Neogenix Oncology, Inc. voluntarily filed for chapter 11 protection yesterday in the bankruptcy court in Greenbelt, Maryland. According to court filings, the company is “a clinical stage, pre-revenue generating, biotechnology company focused on therapeutic and diagnostic products for the early detection and treatment of cancer.” The Rockville, Maryland company reported total assets of $10,685,000 and total debts of only $640,649.
However, explanatory notes to these amounts report that the total assets figure is based upon “the estimated value of the stalking horse bid” (discussed further below). In addition, the notes relate that the total debt figure represents only the amount of the company’s prepetition secured debt and does not include “the (a) contingent, unliquidated and disputed claims for the Potential Rescission Liability [also discussed further below], (b) ontingent, unliquidated and disputed claims asserted in the lawsuit pending in the District Court for the Eastern District of New York, captioned Daniel J. Scher v. Neogenix Oncology, Inc., Civ. No.: 12-cv-03019-BMC, and (c) the [sic] contingent, unliquidated claims held by certain of the Debtor’s current and past directors and officers.” The company’s list of its largest unsecured creditors filed with the Bankruptcy Court lists only the contingent, unliquidated and disputed claims of Daniel J. Scher for alleged breach of contract. However, in a Form 10-K filed with the Securities and Exchange Commission on July 12, 2012, Neogenix listed assets of $6.34 million and liabilities of $2.34 million as of December 31, 2011. The company also estimated “the range of potential liability for rescission by investors as of July 10, 2012 is $0 to $31 million” in the same SEC filing.

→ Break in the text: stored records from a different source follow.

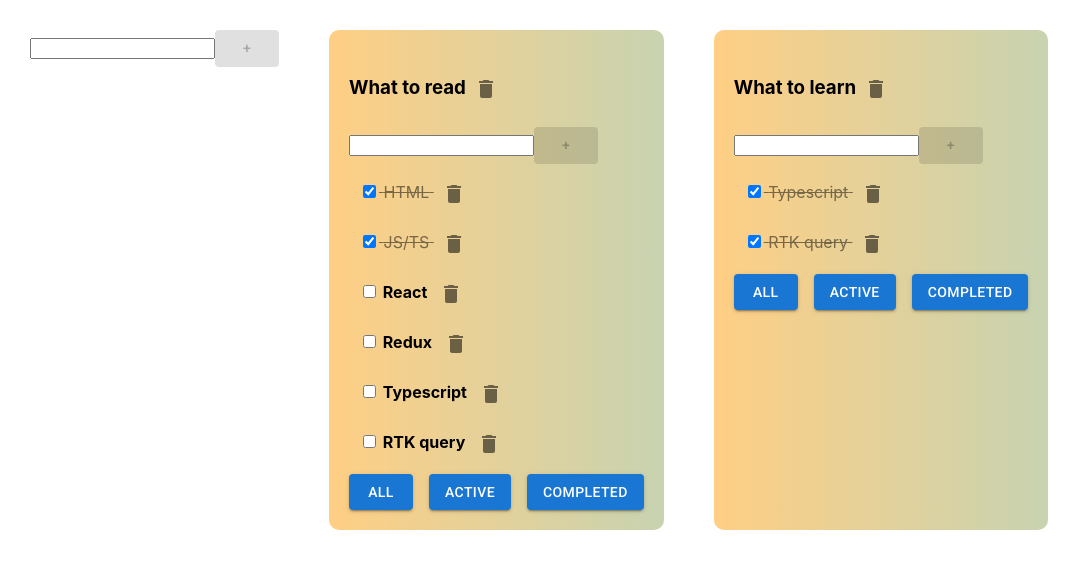
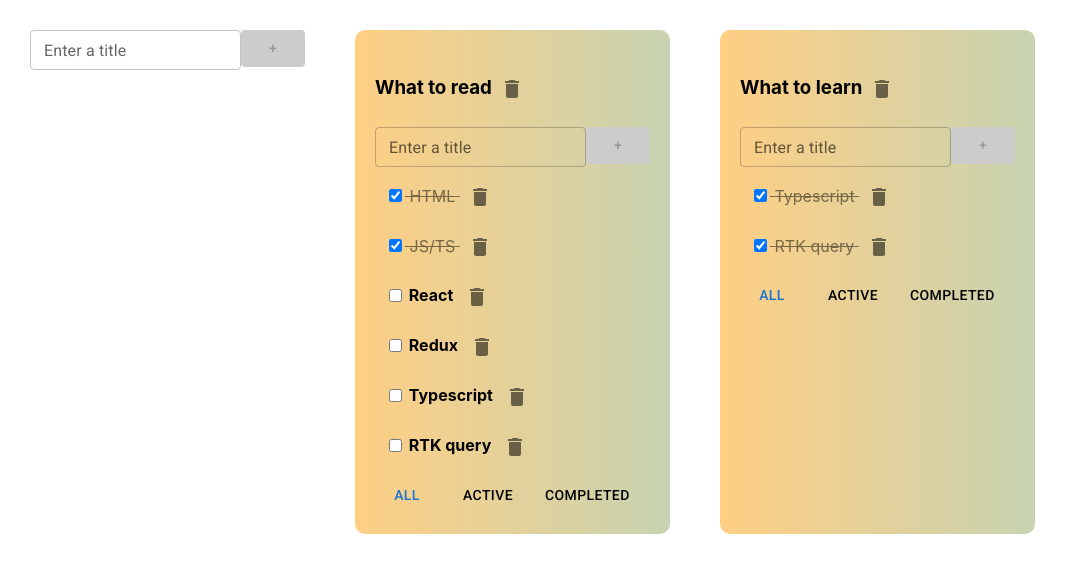
Before and after one commit to 0lgaP1/todolist, a React (Create React App) app in the folder 1-todolist/: page / in a window 1280 px wide. Shown: the top 572 px of the page, without its empty margins (0-1081 px from the left). Built offline with nearby package versions, Linux system fonts and the light colour scheme.

Commit message:
Icons, editable span, input styled with MUI

```diff
--- a/1-todolist/src/AddItemForm.tsx
+++ b/1-todolist/src/AddItemForm.tsx
@@ -1,5 +1,6 @@
 import React, {ChangeEvent, KeyboardEvent, useState} from "react";
 import {Button} from "./Button";
+import {TextField} from "@mui/material";
 
 
 export type AddTodoListPropsType = {
@@ -30,7 +31,11 @@ export function AddItemForm(props: AddTodoListPropsType) {
     }
 
     return <div>
-        <input className={error ? "task-input-error" : ""}
+        <TextField
+            label="Enter a title"
+            variant={'outlined'}
+            size={'small'}
+            className={error ? 'task-input-error' : ''}
                value={taskTitle}
                onChange={changeTaskTitleHandler}
                onKeyUp={addTaskOnKeyUpHandler}/>
--- a/1-todolist/src/Button.tsx
+++ b/1-todolist/src/Button.tsx
@@ -5,17 +5,16 @@ type ButtonPropsType = {
     title: string
     onClick?: () => void
     disabled?: boolean
-    classes?: string
+    variant?: 'text' // was classes: string
+    color?: 'inherit' | 'primary' | 'secondary'
 }
-export const Button = ({title, onClick, disabled, classes}: ButtonPropsType) => {
+export const Button = ({title, onClick, disabled, variant='text', color='primary'}: ButtonPropsType) => {
     return (
             <MuiButton
                 onClick={onClick}
                 disabled={disabled}
-                className={classes}
-                variant="contained"
-                color="primary"
-
+                variant={variant}
+                color={color}
                 >
                 {title}
             </MuiButton>    );
--- a/1-todolist/src/Todolist.tsx
+++ b/1-todolist/src/Todolist.tsx
@@ -95,15 +95,19 @@ export function Todolist(props: TodoListPropsType) {
                 <Button
                     title={'All'}
                     onClick={onAllClickHandler}
-                    classes={props.filter === "all" ? "btn-filter-active" : ""}/>
+                    variant="text"
+                    color={props.filter === "all" ? "primary" : "inherit"}
+                    />
                 <Button
                     title={'Active'}
                     onClick={onActiveClickHandler}
-                    classes={props.filter === "active" ? "btn-filter-active" : ""}/>
+                    variant="text"
+                    color={props.filter === "active" ? "secondary" : "inherit"}/>
                 <Button
                     title={'Completed'}
                     onClick={onCompletedClickHandler}
-                    classes={props.filter === "completed" ? "btn-filter-active" : ""}/>
+                    variant="text"
+                    color={props.filter === "completed" ? "primary" : "inherit"}/>
             </Box>
         </div>
     )
```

Neogenix’s operations to date have been largely funded “with the net proceeds from the sale of common stock to various individuals in private placement transactions.” This funding strategy was implemented by the company by “paying finder fees to unlicensed brokers in connection with the sale of its stock” – a strategy which the company now states has led to significant problems. First, the transactions have resulted in “an estimated multi-million dollar contingent liability under the laws of various states for potential rescission liability to shareholders who purchased their shares through unlicensed, compensated finders.” Second, court filings state that “the Securities and Exchange Commission has initiated an inquiry into this practice.” As a result, as well as because of the large number of outstanding stock options the company has granted, “Neogenix has been and continues to be unable to raise sufficient equity capital outside of chapter 11 to ensure the long term viability of the company.”
Neogenix’s intention is to use the bankruptcy filing to effectuate a sale of its business and assets. According to court documents, Neogenix believes that such a sale “will allow the post-sale company to focus on developing the vital therapeutics and diagnostics without being burdened by the SEC Inquiry, the contingent rescission liability, or the highly dilutive stock option overhang, and instead provide a revitalized capital structure attractive to new stockholders and investors.”
To that end, the company filed a motion with the bankruptcy court today seeking approval to sell its assets to Precision Biologics, Inc., a corporation funded by a number of the company’s existing shareholders, pursuant to an asset purchase agreement, and subject to higher and better bids at auction. The motion reports that the sale is supported by an ad hoc committee of equity interest holders which is made up of “seven (7) of the Debtor’s largest shareholders that are not involved in either the ownership or the management of Precision Biologics” and has been represented by counsel. Pursuant to the stalking horse asset purchase agreement, Precision Biologics would provide the following consideration for Neogenix’s assets:
The Stalking Horse Bid is thus comprised of (a) $3,185,000 of cash to fund (1) the Debtor’s business operations through the closing of the Sale and (2) the bankruptcy process until the bankruptcy process is completed, (b) 5 million shares of Precision Biologics stock (which represents approximately 25%, but not less than 20%, of Precision Biologics total equity), and (3) rights to purchase an additional 5 million shares of Precision Biologics stock at $1.50 per share.
According to a declaration filed by the President, Chief Executive Officer, and Chief Medical Officer of Neogenix Oncology, Inc., Philip M. Arlen, the stalking horse agreement will provide sufficient consideration to allow for the debtor to “put in place a liquidating trust to satisfy all allowed claims against the Debtor in full and to distribute the 5 million shares of stock in Precision Biologics to current Neogenix shareholders on a pro rata basis.” In addition, Neogenix’s bankruptcy estate would also retain “the right to pursue certain causes of action against various third parties for claims resulting from the role of those third parties in any actionable conduct resulting in harm to Neogenix.” The liquidating trust would be created pursuant to the terms of a liquidating chapter 11 plan which the debtor states that it intends to propose following the closing of the asset sale.
Precision Biologics has also agreed to provide Neogenix with a debtor-in-possession loan facility to fund its operations through the sale. Neogenix is represented in the bankruptcy cases by Maria J. DiConza, Lawrence E. Rifken, and Thomas J. McKee, Jr. of the law firm of Greenberg Traurig, LLP. The chapter 11 petition filed by Neogenix is embedded below.